**TASK DESCRIPTION**
Could you write out the records exactly as they are given?

☆ ☆ ☆ ☆ ☆

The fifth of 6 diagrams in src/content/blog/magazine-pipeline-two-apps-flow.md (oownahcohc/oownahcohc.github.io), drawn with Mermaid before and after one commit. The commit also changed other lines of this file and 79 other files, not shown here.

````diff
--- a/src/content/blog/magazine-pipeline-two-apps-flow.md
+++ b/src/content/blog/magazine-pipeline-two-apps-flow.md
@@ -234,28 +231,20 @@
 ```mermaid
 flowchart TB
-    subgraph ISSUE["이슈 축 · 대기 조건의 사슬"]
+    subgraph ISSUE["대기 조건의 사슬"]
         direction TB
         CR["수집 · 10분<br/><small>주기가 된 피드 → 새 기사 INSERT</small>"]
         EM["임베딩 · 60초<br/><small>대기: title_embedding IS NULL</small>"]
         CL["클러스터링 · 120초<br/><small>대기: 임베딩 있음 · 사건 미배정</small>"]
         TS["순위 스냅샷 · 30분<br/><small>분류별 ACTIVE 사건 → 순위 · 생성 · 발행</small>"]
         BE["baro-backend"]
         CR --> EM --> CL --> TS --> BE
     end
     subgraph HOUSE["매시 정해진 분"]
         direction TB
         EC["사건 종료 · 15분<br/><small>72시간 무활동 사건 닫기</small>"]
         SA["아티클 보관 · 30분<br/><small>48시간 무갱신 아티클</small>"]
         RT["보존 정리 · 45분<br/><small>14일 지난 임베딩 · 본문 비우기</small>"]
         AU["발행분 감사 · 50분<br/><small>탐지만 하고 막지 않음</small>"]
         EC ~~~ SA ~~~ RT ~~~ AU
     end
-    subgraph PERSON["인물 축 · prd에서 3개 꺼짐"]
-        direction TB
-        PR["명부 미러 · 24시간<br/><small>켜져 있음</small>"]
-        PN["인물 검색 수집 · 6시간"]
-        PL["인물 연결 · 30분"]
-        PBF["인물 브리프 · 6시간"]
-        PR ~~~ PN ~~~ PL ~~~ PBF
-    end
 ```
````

☆ ☆ ☆ ☆ ☆

**RESULT FOR THIS EXERCISE**
The fifth of 6 diagrams in src/content/blog/magazine-pipeline-two-apps-flow.md (oownahcohc/oownahcohc.github.io), drawn with Mermaid before and after one commit. The commit also changed other lines of this file and 79 other files, not shown here.

````diff
--- a/src/content/blog/magazine-pipeline-two-apps-flow.md
+++ b/src/content/blog/magazine-pipeline-two-apps-flow.md
@@ -234,28 +231,20 @@
 ```mermaid
 flowchart TB
-    subgraph ISSUE["이슈 축 · 대기 조건의 사슬"]
+    subgraph ISSUE["대기 조건의 사슬"]
         direction TB
         CR["수집 · 10분<br/><small>주기가 된 피드 → 새 기사 INSERT</small>"]
         EM["임베딩 · 60초<br/><small>대기: title_embedding IS NULL</small>"]
         CL["클러스터링 · 120초<br/><small>대기: 임베딩 있음 · 사건 미배정</small>"]
         TS["순위 스냅샷 · 30분<br/><small>분류별 ACTIVE 사건 → 순위 · 생성 · 발행</small>"]
         BE["baro-backend"]
         CR --> EM --> CL --> TS --> BE
     end
     subgraph HOUSE["매시 정해진 분"]
         direction TB
         EC["사건 종료 · 15분<br/><small>72시간 무활동 사건 닫기</small>"]
         SA["아티클 보관 · 30분<br/><small>48시간 무갱신 아티클</small>"]
         RT["보존 정리 · 45분<br/><small>14일 지난 임베딩 · 본문 비우기</small>"]
         AU["발행분 감사 · 50분<br/><small>탐지만 하고 막지 않음</small>"]
         EC ~~~ SA ~~~ RT ~~~ AU
     end
-    subgraph PERSON["인물 축 · prd에서 3개 꺼짐"]
-        direction TB
-        PR["명부 미러 · 24시간<br/><small>켜져 있음</small>"]
-        PN["인물 검색 수집 · 6시간"]
-        PL["인물 연결 · 30분"]
-        PBF["인물 브리프 · 6시간"]
-        PR ~~~ PN ~~~ PL ~~~ PBF
-    end
 ```
````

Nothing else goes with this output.